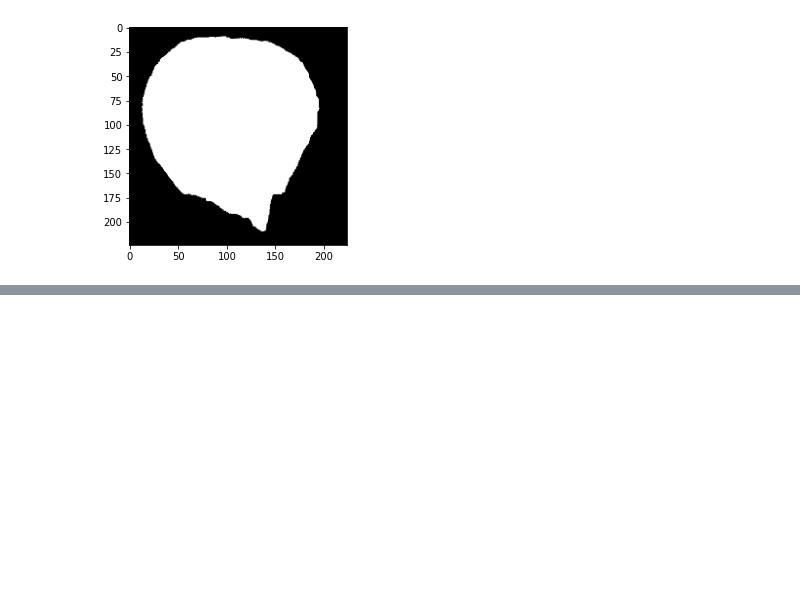
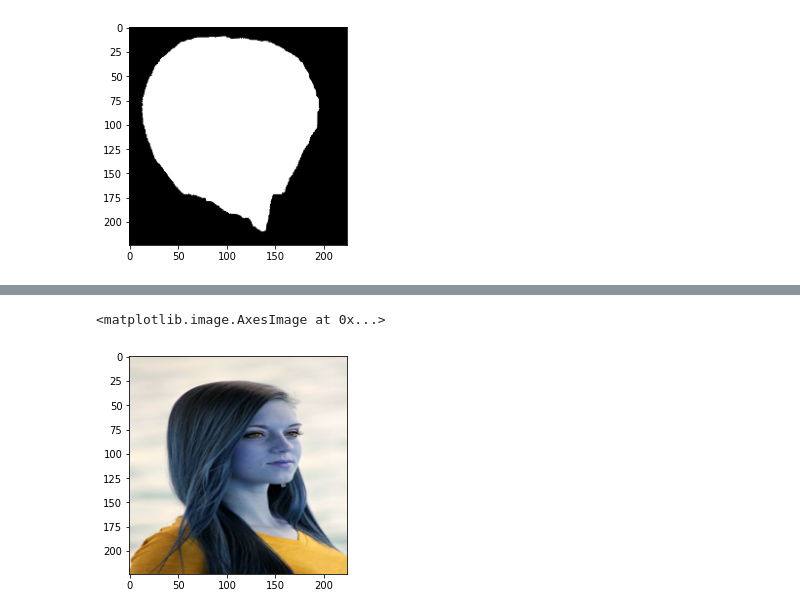
Before and after one commit to AwaisFazli/ChangeHairColorApp, a Jupyter notebook: HairSegmentation.ipynb, the cells around one changed output, grey strips where cells are left out. Cells and saved outputs as stored; diff of their text form; code cells hidden in the pictures; blank space fills up the shorter version.

```diff
--- a/HairSegmentation.ipynb
+++ b/HairSegmentation.ipynb
@@ -177,0 +248,7 @@ mask = model.predict(np.asarray([test_pic_pred])).reshape((224,224))
+# %%
+contours, hierarchy = cv2.findContours(image=m1, mode=cv2.RETR_TREE, method=cv2.CHAIN_APPROX_SIMPLE)
+cv2.drawContours(test_pic, contours, 1, (0,0,255), 1)
+plt.imshow(test_pic)
+# %% [output]
+<matplotlib.image.AxesImage at 0x...>
+[figure, added]
```
Also changed, not shown: parts of 9 cells of this notebook.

--------

Task instructions: From the first line to the last, please copy the data exactly, with the pictures left out.

Exercise output:
Before and after one commit to AwaisFazli/ChangeHairColorApp, a Jupyter notebook: HairSegmentation.ipynb, the cells around one changed output, grey strips where cells are left out. Cells and saved outputs as stored; diff of their text form; code cells hidden in the pictures; blank space fills up the shorter version.

```diff
--- a/HairSegmentation.ipynb
+++ b/HairSegmentation.ipynb
@@ -177,0 +248,7 @@ mask = model.predict(np.asarray([test_pic_pred])).reshape((224,224))
+# %%
+contours, hierarchy = cv2.findContours(image=m1, mode=cv2.RETR_TREE, method=cv2.CHAIN_APPROX_SIMPLE)
+cv2.drawContours(test_pic, contours, 1, (0,0,255), 1)
+plt.imshow(test_pic)
+# %% [output]
+<matplotlib.image.AxesImage at 0x...>
+[figure, added]
```
Also changed, not shown: parts of 9 cells of this notebook.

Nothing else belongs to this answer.